As mentioned earlier, @aerkiaga is working now on hydrogen-bond rendering.

We’re curious for some test cases, e.g., geometries or chemistry that should be hydrogen bonds (e.g., distance, angle, atoms) and should not be detected as hydrogen bonds.

Any suggestions or files?

The pull request in progress is here, which should link to some test builds:

  • Do you want to relay a seminal publication about this large topic? If so, Margaret Etter’s article Encoding and decoding hydrogen-bond patterns of organic compounds in Acc. Chem. Res. 1990, 23, 120–126 (https://doi.org/10.1021/ar00172a005) is a go-to; she wasn’t the first in the field but the systematic notation popularized by her is very much in use e.g., in crystallography to describe supramolecular architectures

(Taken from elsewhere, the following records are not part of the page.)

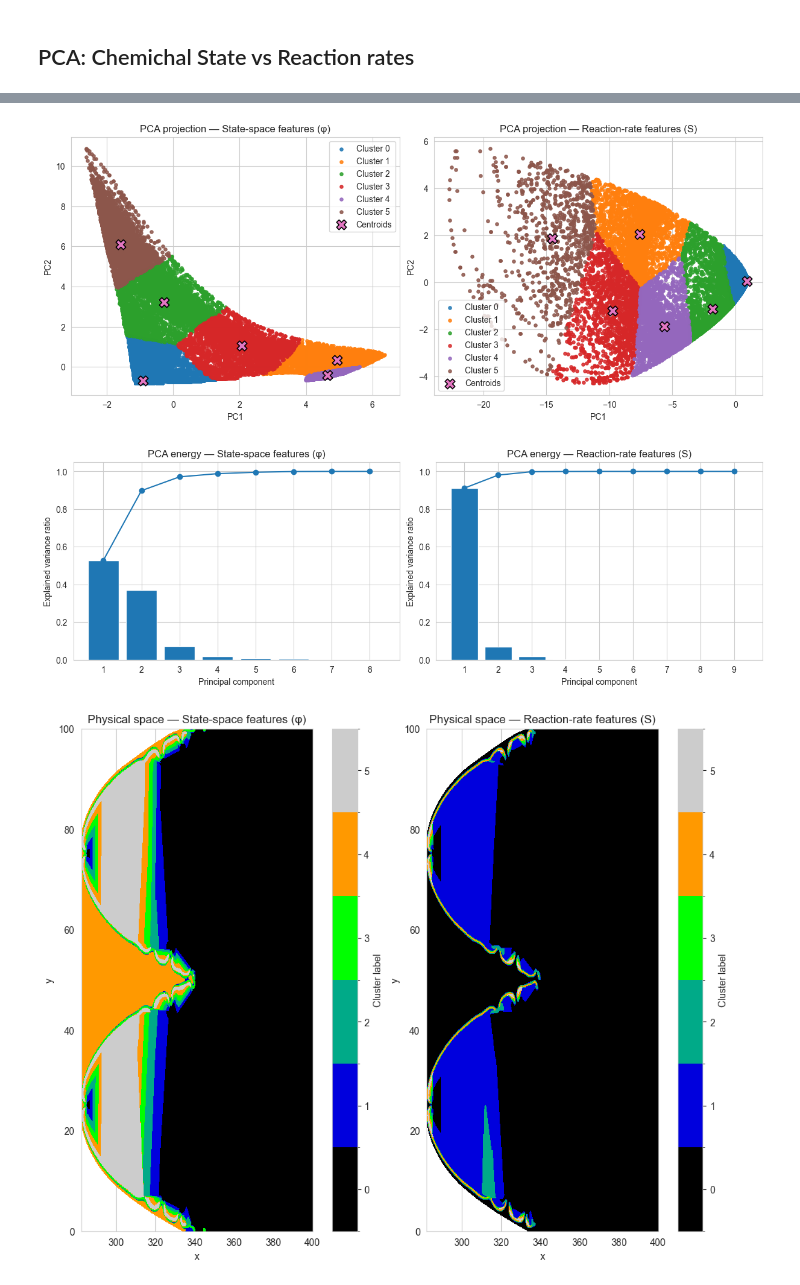
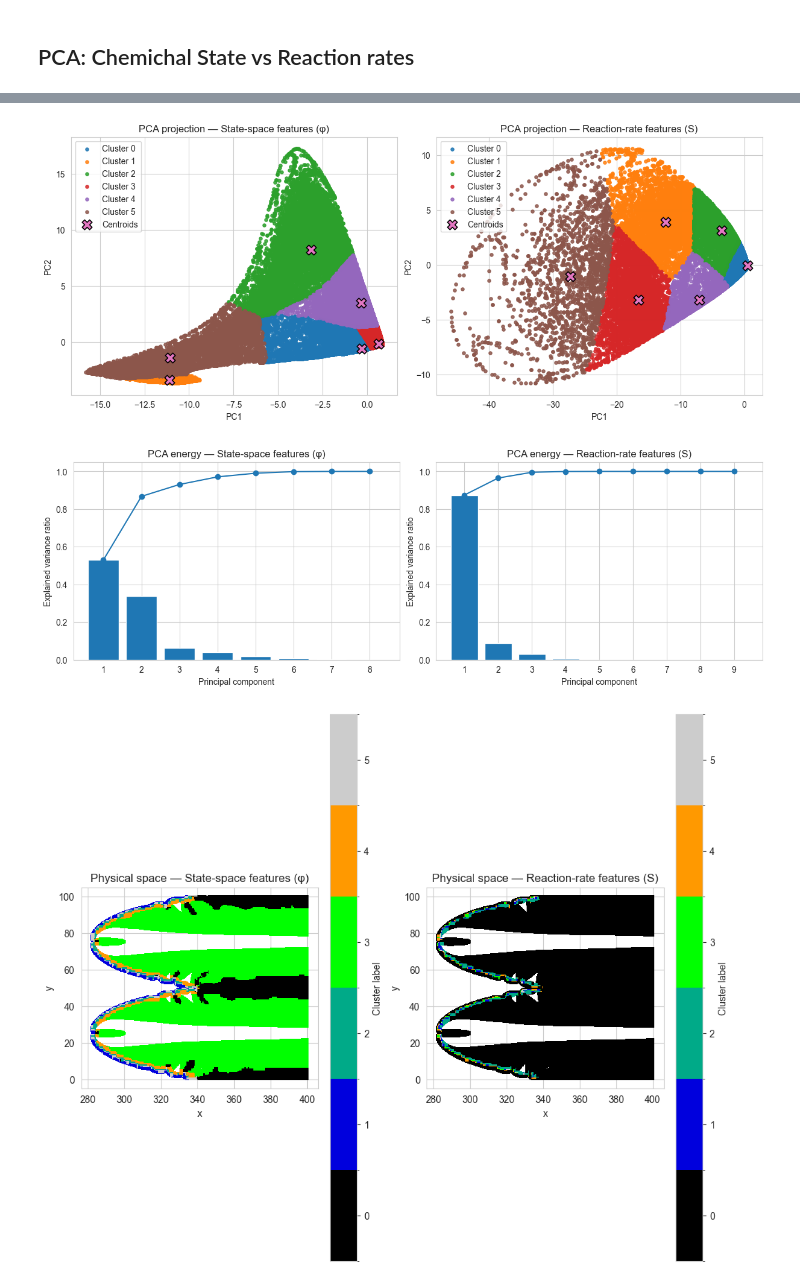
Before and after one commit to AlexandrosNtakoulas/FLAME-rf, a Jupyter notebook: Clustering_comparison.ipynb, the cells around one changed output, grey strips where cells are left out. Drawn from its saved outputs; the diff is of its cells as text; code cells hidden in the pictures.

```diff
--- a/Clustering_comparison.ipynb
+++ b/Clustering_comparison.ipynb
@@ -38,12 +38,12 @@ df = pd.read_csv("extracted_flame_front_120.csv")
 #        'normal_strain_rate', 'total_strain_rate', 'density_ratio_sigma',
 #        'vorticity', 'omega_H2', 'omega_O2', 'omega_H2O', 'omega_H', 'omega_O',
 #        'omega_OH', 'omega_HO2', 'omega_H2O2', 'omega_N2', 'Le_def']
-features = [
-    'omega_H2', 'omega_O2', 'omega_H2O', 'omega_H', 'omega_O', 'omega_OH',
-    'omega_HO2', 'omega_H2O2', 'omega_N2', 'T'
-]
+# features = [
+#     'omega_H2', 'omega_O2', 'omega_H2O', 'omega_H', 'omega_O', 'omega_OH',
+#     'omega_HO2', 'omega_H2O2', 'omega_N2', 'T'
+# ]
 
-#features = ['T','H2','O2', 'H2O', 'HO2', 'H2O2']
+features = ['T','H2','O2', 'H2O', 'HO2', 'H2O2']
 
 colourmap = df["disp_speed_density_weighted"]
 
@@ -79,8 +80,8 @@ dimensionality reduction, unsupervised clustering, and feature correlation"
 
 print(int(np.sqrt(len(X))))
 clusterer = hdbscan.HDBSCAN(
-    min_cluster_size=1000, #int(np.sqrt(len(X))),
-    min_samples= 250, #int(np.sqrt(len(X))), #int(np.sqrt(len(X))),
+    min_cluster_size=int(np.sqrt(len(X))),
+    min_samples=int(np.sqrt(len(X))), #int(np.sqrt(len(X))),
     metric='euclidean',
     cluster_selection_method='eom',
     prediction_data=True
@@ -413,11 +391,21 @@ for feature_setting in range(2):
 
     z = labels  # cluster labels (length n)
 
-    # >>>>> THIS IS THE IMPORTANT CHANGE <<<<<
+    # >>>>> USE PRE-CREATED AXIS <<<<<
     ax_phys = axs_phys[feature_setting]  # use pre-created axis instead of new figure
 
-    # Option 1: use triangulation (slightly cleaner)
-    c = ax_phys.tricontourf(tri, z, levels=bounds, cmap=cmap, norm=norm)
+    # Scatter version (instead of tricontourf)
+    # x, y must be your point coordinates of length n
+    c = ax_phys.scatter(
+        df['x'],
+        df['y'],
+        c=z,
+        cmap=cmap,
+        norm=norm,
+        s=8,         # adjust marker size as you like
+        marker='s',  # 's' gives a more "pixel-like" continuous feel; use 'o' if preferred
+        linewidths=0
+    )
 
     # Attach colorbar to fig_phys, but only for this axis
     cb = fig_phys.colorbar(c, ax=ax_phys, ticks=np.arange(k))
@@ -425,8 +413,9 @@ for feature_setting in range(2):
 
     ax_phys.set_xlabel("x")
     ax_phys.set_ylabel("y")
+    ax_phys.set_title(f"Physical space — {col_titles[feature_setting]}")
+    ax_phys.set_aspect("equal")  # optional but usually nice for x–y maps
 
-    ax_phys.set_title(f"Physical space — {col_titles[feature_setting]}")
 
 # --- Render all figures once, side-by-side comparisons ready ---
 plt.show()
@@ -446,8 +435,8 @@ plt.show()
 ... (37 lines left out)
   PC 6:  0.0000   (cumulative:  1.0000)
   PC 7:  0.0000   (cumulative:  1.0000)
   PC 8:  0.0000   (cumulative:  1.0000)
   PC 9:  0.0000   (cumulative:  1.0000)
-[figure, old version]
+[figure, new version]
-[figure, old version]
+[figure, new version]
-[figure, old version]
+[figure, new version]
```
Also changed, not shown: parts of 6 cells of this notebook, 6 other files.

    (image credit to M. Etter, 1990ACR120)

  • Search by +hydrogen +bond in the search box in common for IUCr’s publications equally accesses the Acta Cryst series:

    A sub set of the then listed publications deal with the description of specific cases where the underlying model data are typically deposit as .cif files in the CSD file of CCDC. Beside the mask for the occasional search, the subscription based interfaces webcsd, conquest, and Python API are really worth the time invested to get familiar enough with them. A complementary data repository is e.g., the crystallography open database (COD) of data derived from diffraction experiments.

    (image credit to Shaibah et al., 2020ActaCrystE1629, a typical publication featuring the pattern of hydrogen bonding (link, open access).

Thanks, we’ll certainly use some of these. I suspect we’ll need to be fairly flexible.

For example, Stefano Forli at Scripps published this last year:

J. Chem. Theory Comput. 2020, 16, 4, 2846–2856:

By quantifying directionality, we show that there is no correlation with strength; therefore, these two components need to be addressed separately. Results demonstrate that there are very strong HB acceptors (e.g., dimethyl sulfoxide) with nearly isotropic interactions and weak ones (e.g., thioacetone) with a sharp directional profile. Similarly, groups can have comparable directional propensity but be very distant in the strength spectrum (e.g., thioacetone and pyridine). Results provide a new perspective on the way HB directionality is described, with implications for biophysics and molecular recognition that ultimately can influence chemical biology, protein engineering, and drug design.

Oh sorry if the illustration conveys the idea hydrogen bonds cross space only like as straight and direct like bar magnets. This perspective is simple and narrow yet often too narrow.

For one, programs account for this when defining when a potential couple of H donor and acceptor are close enough (counting Angstrom). E.g. in CCDC’s full Mercury program which highlights close contacts differently from hydrogen bonds, one had the option to specify further tolerance for both distance and angle:

(image credit to Yale’s user guides. It is good that the screen photo is about an elder version of Mercury, because this option was made available for long.).

Briefly glancing over the publication you indicate, considering hydrogen bonding as more complex as just a vectorial property reminds me to the approach to compute Hirshfeld surfaces between the molecules in the crystalline state: contrasting to van der Waals surfaces one may tabulate and subsequently quickly apply, this type of surface is a frontier between two molecules where the electron density between the two passes the minimum. Thus, it depends on acceptor, donor, and geometry how far out (from perspective of the central molecule) this minimum of pro-molecule electron density is reached.

Mark Spackman, Dylan Jayatilaka and their co-workers (University of Western Australia) eased access to this type of analysis of interactions with distribution of their CrystalExplorer. One result is publications’ illustrations tend to widen the sector where the interactions of hydrogen bonding are significant:


(image credit to Bosch et al., 2021ActaCrystC458, Conformational control through co-operative nonconventional C—H⋯N hydro­gen bonds